Task input
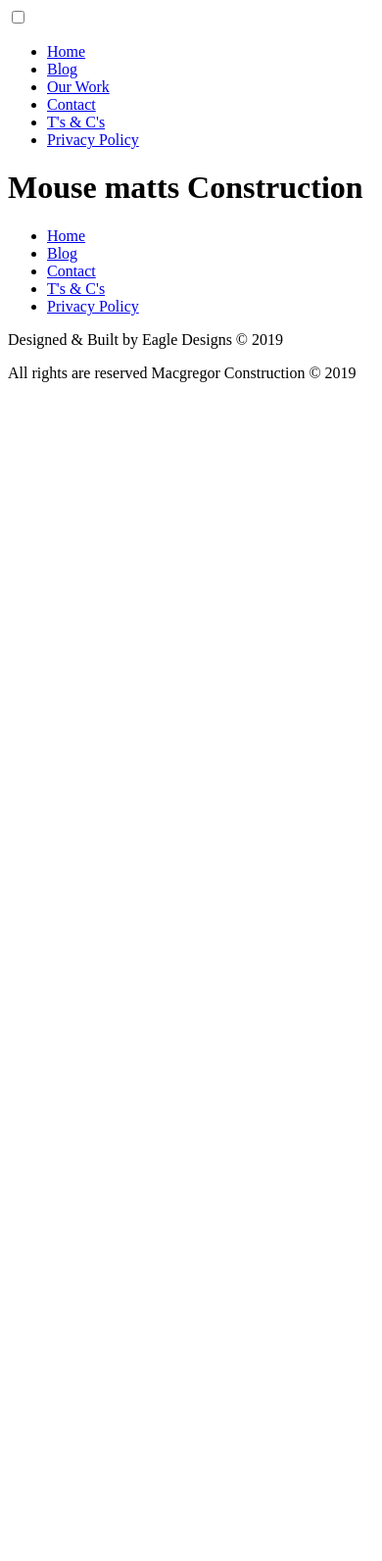
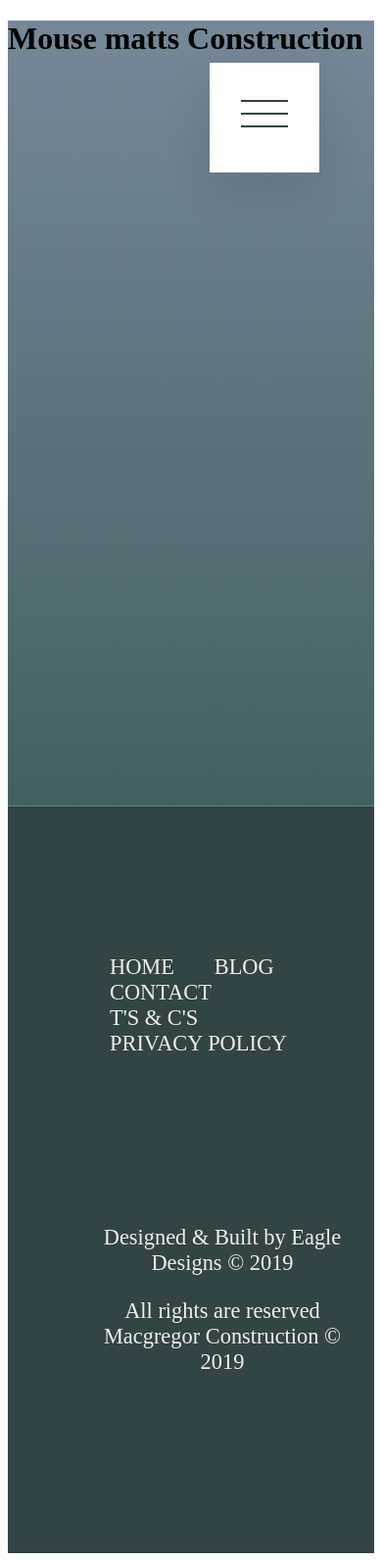
Before and after one commit to Krom121/ecom, a Django app: page / in a window 390 px wide. Shown: the whole page at 98% size. Before the commit the page ends 390 px from the top, so only its background shows below. Run offline with Django 3.2, Linux system fonts and the light colour scheme.

Commit message:
added scss/css

```diff
--- a/ecom/pages/static/css/main.css
+++ b/ecom/pages/static/css/main.css
@@ -0,0 +1,213 @@
+.navbar__checkbox {
+  display: none; }
+.navbar__button {
+  background-color: #fff;
+  height: 7rem;
+  width: 7rem;
+  position: fixed;
+  top: 6.5rem;
+  right: 6.5rem;
+  z-index: 2000;
+  box-shadow: 0 1rem 3rem rgba(0, 0, 0, 0.1);
+  text-align: center;
+  cursor: pointer; }
+  @media (max-width: 56.25em) {
+    .navbar__button {
+      top: 4rem;
+      right: 4rem; } }
+  @media (max-width: 37.5em) {
+    .navbar__button {
+      top: 4rem;
+      right: 4rem; } }
+.navbar__background {
+  height: 6rem;
+  width: 6rem;
+  position: fixed;
+  top: 7rem;
+  right: 6.5rem;
+  background-image: radial-gradient(#778899, #2F4F4F);
+  z-index: 1000;
+  transition: all 0.8s cubic-bezier(0.86, 0, 0.07, 1); }
+  @media (max-width: 56.25em) {
+    .navbar__background {
+      top: 4.5rem;
+      right: 4.5rem; } }
+  @media (max-width: 37.5em) {
+    .navbar__background {
+      top: 4.5rem;
+      right: 4.5rem; } }
+.navbar__nav {
+  height: 100vh;
+  position: fixed;
+  top: 0;
+  left: 0;
+  z-index: 1500;
+  opacity: 0;
+  width: 0;
+  transition: all 0.8s cubic-bezier(0.68, -0.55, 0.265, 1.55); }
+.navbar__list {
+  position: absolute;
+  top: 50%;
+  left: 50%;
+  transform: translate(-50%, -50%);
+  list-style: none;
+  text-align: center;
+  width: 100%; }
+.navbar__item {
+  margin: 1rem; }
+.navbar__link:link, .navbar__link:visited {
+  display: inline-block;
+  font-size: 3rem;
+  font-weight: 300;
+  padding: 1rem 2rem;
+  color: #fff;
+  text-decoration: none;
+  text-transform: uppercase;
+  background-image: linear-gradient(20deg, transparent 0%, transparent 50%, #fff 50%);
+  background-size: 360%;
+  transition: all .8s; }
+.navbar__link:hover, .navbar__link:active {
+  background-position: 100%;
+  color: #344; }
+.navbar__checkbox:checked ~ .navbar__background {
+  transform: scale(80); }
+.navbar__checkbox:checked ~ .navbar__nav {
+  opacity: 1;
+  width: 100%; }
+.navbar__icon {
+  position: relative;
+  margin-top: 3.2rem; }
+  .navbar__icon, .navbar__icon::before, .navbar__icon::after {
+    width: 3rem;
+    height: 2px;
+    background-color: #344;
+    display: inline-block; }
+  .navbar__icon::before, .navbar__icon::after {
+    content: "";
+    position: absolute;
+    left: 0;
+    transition: all .2s; }
+  .navbar__icon::before {
+    top: -.8rem; }
+  .navbar__icon::after {
+    top: .8rem; }
+.navbar__button:hover .navbar__icon::before {
+  top: -1rem; }
+.navbar__button:hover .navbar__icon::after {
+  top: 1rem; }
+.navbar__checkbox:checked + .navbar__button .navbar__icon {
+  background-color: transparent; }
+.navbar__checkbox:checked + .navbar__button .navbar__icon::before {
+  top: 0;
+  transform: rotate(135deg); }
+.navbar__checkbox:checked + .navbar__button .navbar__icon::after {
+  top: 0;
+  transform: rotate(-135deg); }
+
+.row {
+  max-width: 114rem;
+  margin: 0 auto; }
+  .row:not(:last-child) {
+    margin-bottom: 8rem; }
+    @media (max-width: 56.25em) {
+      .row:not(:last-child) {
+        margin-bottom: 6rem; } }
+  @media (max-width: 56.25em) {
+    .row {
+      max-width: 60rem;
+      padding: 0 3rem; } }
+  .row::after {
+    content: "";
+    display: table;
+    clear: both; }
+  .row [class^="col-"] {
+    float: left; }
+    .row [class^="col-"]:not(:last-child) {
+      margin-right: 6rem; }
+      @media (max-width: 56.25em) {
+        .row [class^="col-"]:not(:last-child) {
+          margin-right: 0;
+          margin-bottom: 6rem; } }
+    @media (max-width: 56.25em) {
+      .row [class^="col-"] {
+        width: 100% !important; } }
+  .row .col-1-of-2 {
+    width: calc((100% - 6rem)/ 2); }
+  .row .col-1-of-3 {
+    width: calc((100% - 2 * 6rem) / 3); }
+  .row .col-2-of-3 {
+    width: calc( 2 * ((100% - 2 * 6rem) / 3 ) + 6rem); }
+  .row .col-1-of-4 {
+    width: calc((100% - 3 * 6rem) / 4); }
+  .row .col-2-of-4 {
+    width: calc( 2 * ((100% - 3 * 6rem) / 4 ) + 6rem); }
+  .row .col-3-of-4 {
+    width: calc( 3 * ((100% - 2 * 6rem) / 3 ) + 2 * 6rem); }
+
+.grid-container {
+  display: grid;
+  grid-template-columns: repeat(3, 1fr);
+  grid-gap: 1rem; }
+  @media (max-width: 56.25em) {
+    .grid-container {
+      grid-gap: .5rem; } }
+  @media (max-width: 37.5em) {
+    .grid-container {
+      grid-gap: 0; } }
+
+.grid-container-2 {
+  display: grid;
+  grid-template-columns: 1fr 1fr;
+  grid-gap: 1rem;
+  grid-auto-rows: minmax(20rem, auto); }
+
+.header {
+  height: 95vh;
+  background-image: linear-gradient(to bottom, lightslategray, rgba(47, 79, 79, 0.9));
+  background-size: cover;
+  background-position: bottom;
+  position: relative; }
+
+.footer {
+  background-color: #344;
+  padding: 10rem 0;
+  font-size: 1.4rem; }
+  @media (max-width: 56.25em) {
+    .footer {
+      padding: 8rem 0; } }
+  .footer__navagation {
+    border-top: 1px dashed #eee;
+    padding: 2rem;
+    display: inline-block; }
+    @media (max-width: 56.25em) {
+      .footer__navagation {
+        width: 100%;
+        text-align: center; } }
+  .footer__list {
+    list-style: none; }
+  .footer__item {
+    display: inline-block; }
+    .footer__item:not(:last-child) {
+      margin-right: 1.2rem; }
+  .footer__link:link, .footer__link:visited {
+    color: #eee;
+    text-decoration: none;
+    text-transform: uppercase;
+    display: inline-block;
+    margin-left: 1rem; }
+  .footer__link:hover, .footer__link:active {
+    color: #DCDCDC;
+    box-shadow: 0 1rem 2rem rgba(0, 0, 0, 0.4); }
+  .footer__copyright {
+    color: #eee;
+    text-align: center;
+    padding: 2rem;
+    display: inline-block;
+    margin: 0 auto;
+    width: 80%; }
+    @media (max-width: 56.25em) {
+      .footer__copyright {
+        width: 100%;
+        text-align: center; } }
+
+/*# sourceMappingURL=main.css.map */
--- a/ecom/pages/static/scss/abstract/_mixins.scss
+++ b/ecom/pages/static/scss/abstract/_mixins.scss
@@ -0,0 +1,32 @@
+@mixin clearfix{
+    &::after{
+        content: "";
+        display: table;
+        clear: both;
+    }
+}
+
+@mixin abscenter {
+    position: absolute;
+    top: 50%;
+    left: 50%;
+    transform: translate(-50%, -50%);
+}
+
+@mixin respond($breakpoint) {
+    @if $breakpoint == phone {
+        @media (max-width: 37.5em) {@content};
+    }
+
+    @if $breakpoint == tab-port {
+        @media (max-width: 56.25em) {@content};
+    }
+
+    @if $breakpoint == tab-land {
+        @media (max-width: 75em) {@content};
+    }
+
+    @if $breakpoint == big-desktop {
+        @media (min-width: 112.5em) {@content};
+    }
+}
--- a/ecom/pages/static/scss/abstract/_variables.scss
+++ b/ecom/pages/static/scss/abstract/_variables.scss
@@ -0,0 +1,40 @@
+// main colors
+
+$color-primary-light:#778899;
+$color-primary-dark:#2F4F4F;
+
+// bg-colors
+
+$primary-bg-color:#D3D3D3;
+$secondary-bg-color:#DCDCDC;
+
+// font colors
+
+$primary-font-color: #eee;
+$secondary-font-color: #344;
+
+// font sizes
+
+$default-font-size: 1.6rem;
+
+// heading sizes
+
+$small-heading-font-size: 2rem;
+$medium-heading-font-size: 4rem;
+$large-heading-font-size: 6rem;
+
+// Grid
+
+$grid-width: 114rem;
+$gutter-vertical: 8rem;
+$gutter-horizontal: 6rem;
+
+$gutter-vertical-small: 6rem;
+
+// Blog colors
+
+$blog-bg-color: #4b73ed;
+
+// date colors
+
+$blog-date-color: #f55;
--- a/ecom/pages/templates/base.html
+++ b/ecom/pages/templates/base.html
@@ -5,6 +5,7 @@
     <meta charset="UTF-8">
     <meta name="viewport" content="width=device-width, initial-scale=1.0">
     <meta http-equiv="X-UA-Compatible" content="ie=edge">
+    <link rel="stylesheet" href="{% static 'css/main.css' %}">
     <title>Mouse mats</title>
 </head>
 <body>
```
Also changed, not shown: 1 other file.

Task to complete
Filter the lines above so that only those with the string "content" remain, then copy them.

Task solution
+    content: "";
+    content: "";
+        content: "";
+        @media (max-width: 37.5em) {@content};
+        @media (max-width: 56.25em) {@content};
+        @media (max-width: 75em) {@content};
+        @media (min-width: 112.5em) {@content};
     <meta name="viewport" content="width=device-width, initial-scale=1.0">
     <meta http-equiv="X-UA-Compatible" content="ie=edge">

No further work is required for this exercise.